Understanding the controversial impact of new societal trends on long-term energy demand in European countries
The development of future energy demand is dependent on the complex relationship between technological and social innovations, the economic and political conditions that define societal behaviours and the influence of 'mega-trends' on systems. The beginning phases of the NewTRENDs project - the EU study commissioned under the H2020 program - was designed to identify and outline the elements of this complexity to improve upon the current state of energy demand models. We argue that to more accurately capture the system dynamics that effect energy demand, the traditional technology-focused modelling approach must be extended to account for new societal trends - emerging issues, institution shifts, conditions and additional factors that have substantial, and potentially disruptive, impacts on future energy demand. In this paper, we identify the new societal trends that are expected to be most relevant or disruptive for future energy demand. This is done in three consecutive steps. First, we selected energy relevant new societal trends based on an analysis of previous foresight studies and long-term energy demand scenarios. Second, in three expert workshops the trends were clustered and their potential importance and disruptiveness was assessed. Third and finally, the narratives for the resulting 14 major new societal trend clusters were developed describing the potential mechanisms of their controversial impact and disruptiveness for future energy demand. This paper builds the foundation for future work, where the identified trend clusters and narratives will inform the enhancement of energy demand models, which are frequently used to model European long-term energy and emissions scenarios. Furthermore, the narratives build the basis for scenario work and the cross-sectoral modelling of the trends.
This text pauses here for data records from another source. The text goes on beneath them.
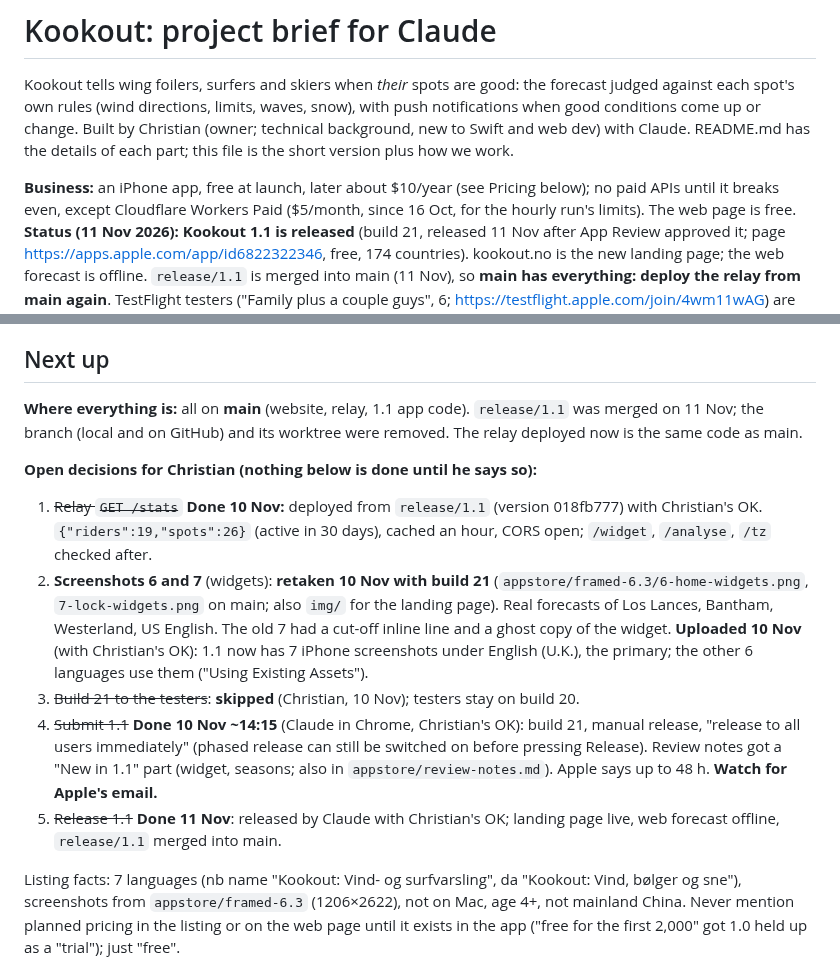
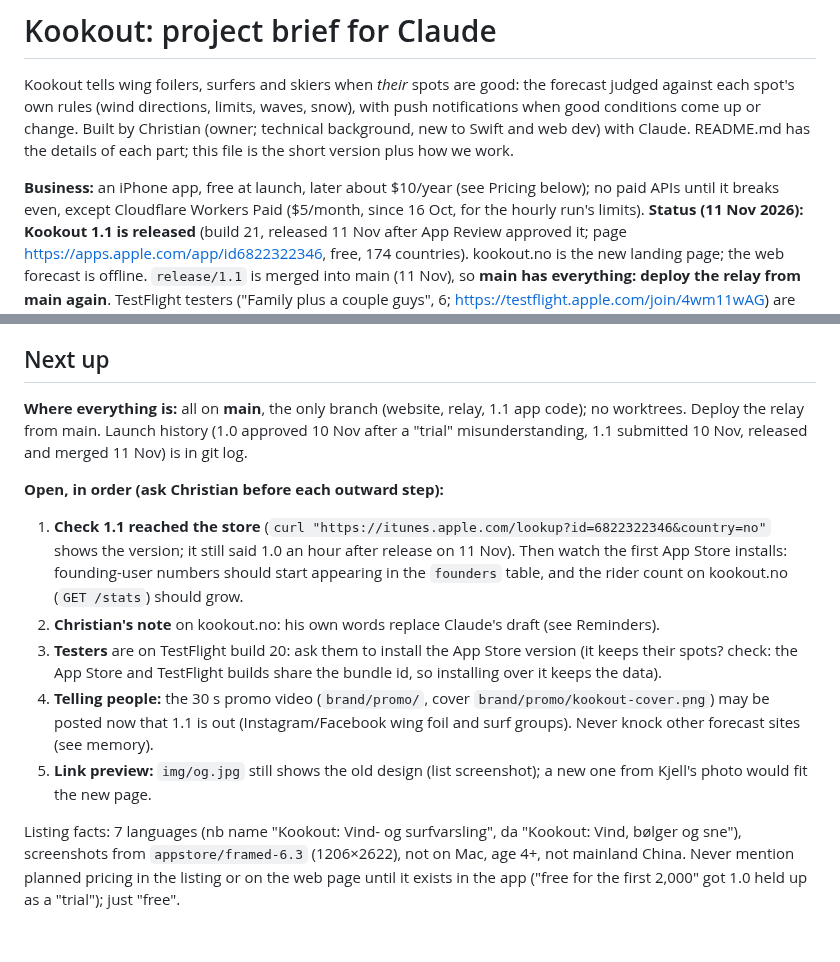
Before and after one commit to SnobGoblin/kookout, a Markdown page: CLAUDE.md, 2 parts joined by grey strips. Drawn GitHub-style; blank space fills up the shorter version.

Commit message:
CLAUDE.md: after launch: one branch, open items in order (store check, Christian's note, testers, promo video, link preview)
Co-Authored-By: Claude Opus 5.5 <noreply@anthropic.com>

```diff
--- a/CLAUDE.md
+++ b/CLAUDE.md
@@ -6,7 +6,7 @@ or change. Built by Christian (owner; technical background, new to Swift and web
 details of each part; this file is the short version plus how we work.
 
 **Business:** an iPhone app, free at launch, later about $10/year (see Pricing below); no paid APIs until it
-breaks even, except Cloudflare Workers Paid ($5/month, since 16 Oct, for the hourly run's limits). The web page is free.
+breaks even, except Cloudflare Workers Paid ($5/month, since 16 Oct, for the hourly run's limits).
 **Status (11 Nov 2026):** **Kookout 1.1 is released** (build 21, released 11 Nov after App Review approved it;
 page https://apps.apple.com/app/id6822322346, free, 174 countries). kookout.no is the new landing page; the web forecast
 is offline. `release/1.1` is merged into main (11 Nov), so **main has everything: deploy the relay from main again**.
@@ -130,23 +130,21 @@ cd relay && npx wrangler d1 execute kookout --remote --command "SELECT …"
 
 ## Next up
 
-**Where everything is:** all on **main** (website, relay, 1.1 app code). `release/1.1` was merged on 11 Nov; the
-branch (local and on GitHub) and its worktree were removed. The relay deployed now is the same code as main.
+**Where everything is:** all on **main**, the only branch (website, relay, 1.1 app code); no worktrees. Deploy the
+relay from main. Launch history (1.0 approved 10 Nov after a "trial" misunderstanding, 1.1 submitted 10 Nov, released
+and merged 11 Nov) is in git log.
 
-**Open decisions for Christian (nothing below is done until he says so):**
-1. ~~Relay `GET /stats`~~ **Done 10 Nov:** deployed from `release/1.1` (version 018fb777) with Christian's OK.
-   `{"riders":19,"spots":26}` (active in 30 days), cached an hour, CORS open; `/widget`, `/analyse`, `/tz` checked after.
-2. **Screenshots 6 and 7** (widgets): **retaken 10 Nov with build 21** (`appstore/framed-6.3/6-home-widgets.png`,
-   `7-lock-widgets.png` on main; also `img/` for the landing page). Real forecasts of Los Lances, Bantham, Westerland,
-   US English. The old 7 had a cut-off inline line and a ghost copy of the widget. **Uploaded 10 Nov** (with Christian's
-   OK): 1.1 now has 7 iPhone screenshots under English (U.K.), the primary; the other 6 languages use them ("Using
-   Existing Assets").
-3. ~~Build 21 to the testers~~: **skipped** (Christian, 10 Nov); testers stay on build 20.
-4. ~~Submit 1.1~~ **Done 10 Nov ~14:15** (Claude in Chrome, Christian's OK): build 21, manual release, "release to all
-   users immediately" (phased release can still be switched on before pressing Release). Review notes got a "New in 1.1"
-   part (widget, seasons; also in `appstore/review-notes.md`). Apple says up to 48 h. **Watch for Apple's email.**
-5. ~~Release 1.1~~ **Done 11 Nov**: released by Claude with Christian's OK; landing page live, web forecast offline,
-   `release/1.1` merged into main.
+**Open, in order (ask Christian before each outward step):**
+1. **Check 1.1 reached the store** (`curl "https://itunes.apple.com/lookup?id=6822322346&country=no"` shows the version;
+   it still said 1.0 an hour after release on 11 Nov). Then watch the first App Store installs: founding-user numbers
+   should start appearing in the `founders` table, and the rider count on kookout.no (`GET /stats`) should grow.
+2. **Christian's note** on kookout.no: his own words replace Claude's draft (see Reminders).
+3. **Testers** are on TestFlight build 20: ask them to install the App Store version (it keeps their spots? check:
+   the App Store and TestFlight builds share the bundle id, so installing over it keeps the data).
+4. **Telling people:** the 30 s promo video (`brand/promo/`, cover `brand/promo/kookout-cover.png`) may be posted now
+   that 1.1 is out (Instagram/Facebook wing foil and surf groups). Never knock other forecast sites (see memory).
+5. **Link preview:** `img/og.jpg` still shows the old design (list screenshot); a new one from Kjell's photo would fit
+   the new page.
 
 Listing facts: 7 languages (nb name "Kookout: Vind- og surfvarsling", da "Kookout: Vind, bølger og sne"), screenshots
 from `appstore/framed-6.3` (1206×2622), not on Mac, age 4+, not mainland China. Never mention planned pricing in the
```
This contributes to a better understanding of potential non-linear developments of future energy demand and how energy (efficiency) policies could be designed to take these trends meaningfully into account.